Web interface edit records
[Start of Attachment]

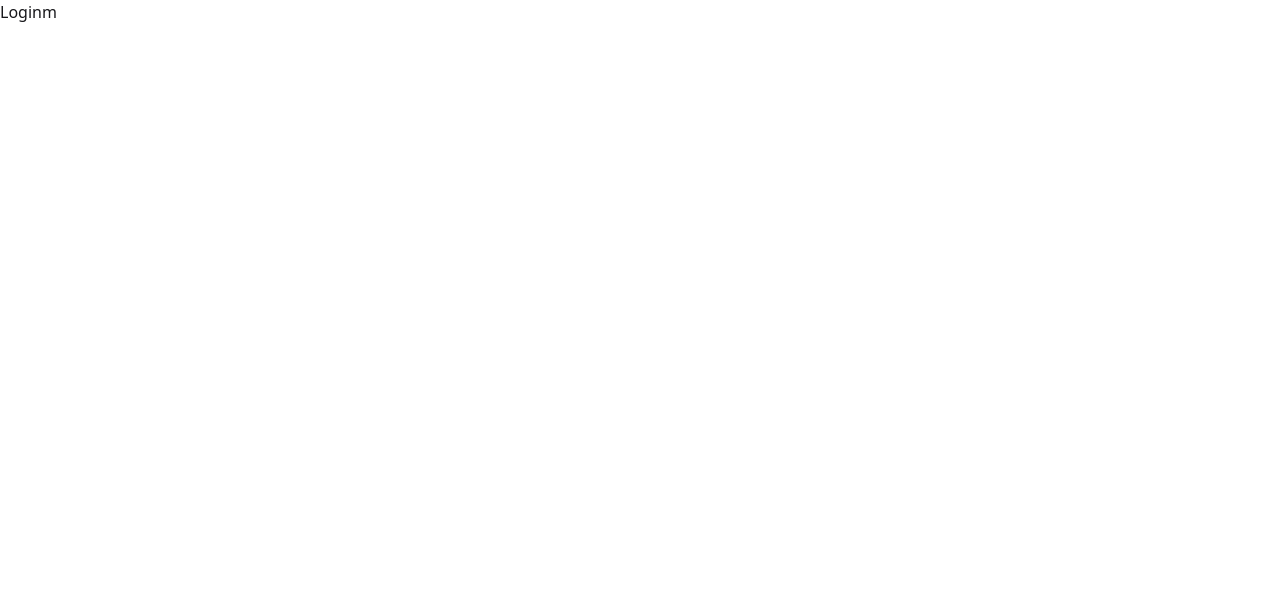
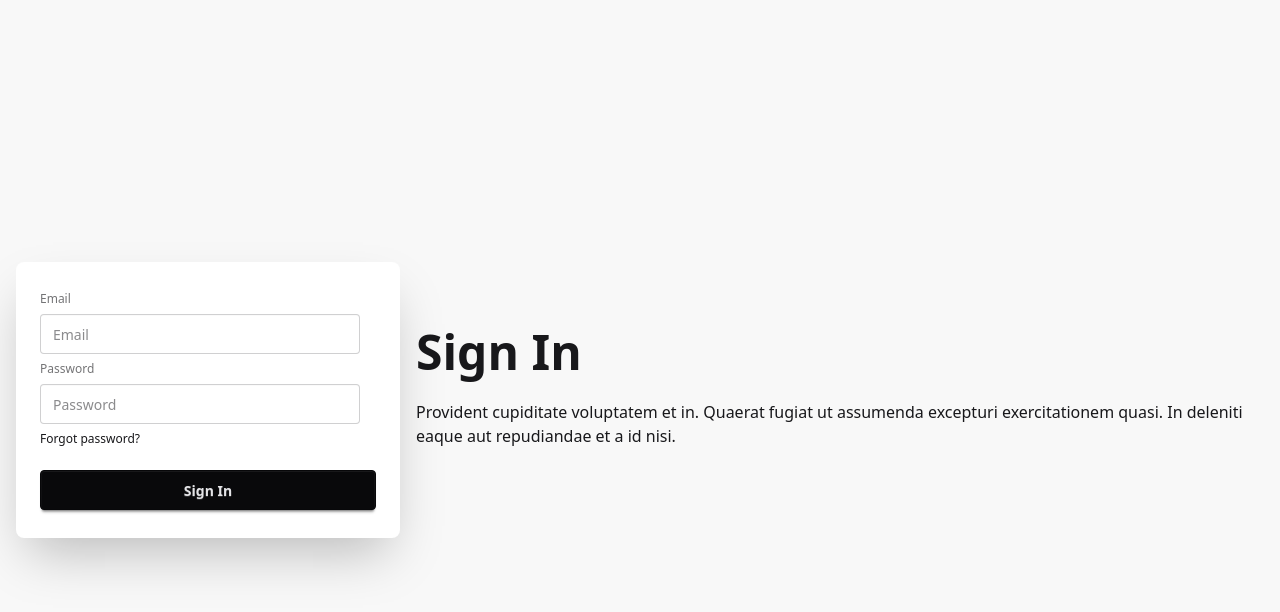
Before and after one commit to CoderTahmid/Espresso-Emporium, a React (Vite) app in the folder client/: page /signin in a window 1280 px wide. Shown: the top 612 px of the page. Built offline with nearby package versions, Linux system fonts and the light colour scheme.

Commit message:
sigin page and signin operation done

```diff
--- a/client/src/components/SignIn.jsx
+++ b/client/src/components/SignIn.jsx
@@ -1,11 +1,52 @@
-import React from 'react';
+import React, { useContext } from 'react';
+import { AuthContext } from '../providers/AuthProvider';
 
 const SignIn = () => {
+
+    const {signInUser} = useContext(AuthContext);
+
+    const handleSignIn = event => {
+        event.preventDefault();
+
+        const email = event.target.email.value;
+        const password = event.target.password.value;
+        console.log(email, password);
+
+        signInUser(email, password)
+            .then(result => {
+                console.log(result.user);
+            })
+            .catch(error => {
+                console.error(error);
+            })
+    }
+
     return (
-        <div>
-            <h2>Loginm</h2>
-        </div>
-    );
+		<div className="hero bg-base-200 min-h-screen">
+			<div className="hero-content flex-col lg:flex-row-reverse">
+				<div className="text-center lg:text-left">
+					<h1 className="text-5xl font-bold">Sign In</h1>
+					<p className="py-6">Provident cupiditate voluptatem et in. Quaerat fugiat ut assumenda excepturi exercitationem quasi. In deleniti eaque aut repudiandae et a id nisi.</p>
+				</div>
+				<form onSubmit={handleSignIn} className="card bg-base-100 w-full max-w-sm shrink-0 shadow-2xl">
+					<div className="card-body">
+						<fieldset className="fieldset">
+							<label className="label">Email</label>
+							<input type="email" className="input" placeholder="Email" name="email" />
+							<label className="label">Password</label>
+							<input type="password" className="input" placeholder="Password" name="password" />
+							<div>
+								<a className="link link-hover">Forgot password?</a>
+							</div>
+							<button type="submit" className="btn btn-neutral mt-4">
+								Sign In
+							</button>
+						</fieldset>
+					</div>
+				</form>
+			</div>
+		</div>
+	);
 };
 
 export default SignIn;
--- a/client/src/providers/AuthProvider.jsx
+++ b/client/src/providers/AuthProvider.jsx
@@ -1,4 +1,4 @@
-import { createUserWithEmailAndPassword } from 'firebase/auth';
+import { createUserWithEmailAndPassword, signInWithEmailAndPassword } from 'firebase/auth';
 import React, { useState } from 'react';
 import { createContext } from 'react';
 import { auth } from '../firebase/firebase.init';
@@ -14,11 +14,17 @@
         return createUserWithEmailAndPassword(auth, email, password);
     }
 
+    const signInUser = (email, password) => {
+        setLoading(true);
+        return signInWithEmailAndPassword(auth, email, password);
+    }
+
     const userInfo = {
-        user,
-        loading,
-        createUser
-    }
+		user,
+		loading,
+		createUser,
+		signInUser,
+	};
 
     return (
         <AuthContext.Provider value={userInfo}>
```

[End of Attachment]

▶ [ACTIVITY]
If a line in the data holds the string "from", copy that line.

▶ [EXERCISE ANSWER]
-import React from 'react';
+import React, { useContext } from 'react';
+import { AuthContext } from '../providers/AuthProvider';
-import { createUserWithEmailAndPassword } from 'firebase/auth';
+import { createUserWithEmailAndPassword, signInWithEmailAndPassword } from 'firebase/auth';
 import React, { useState } from 'react';
 import { createContext } from 'react';
 import { auth } from '../firebase/firebase.init';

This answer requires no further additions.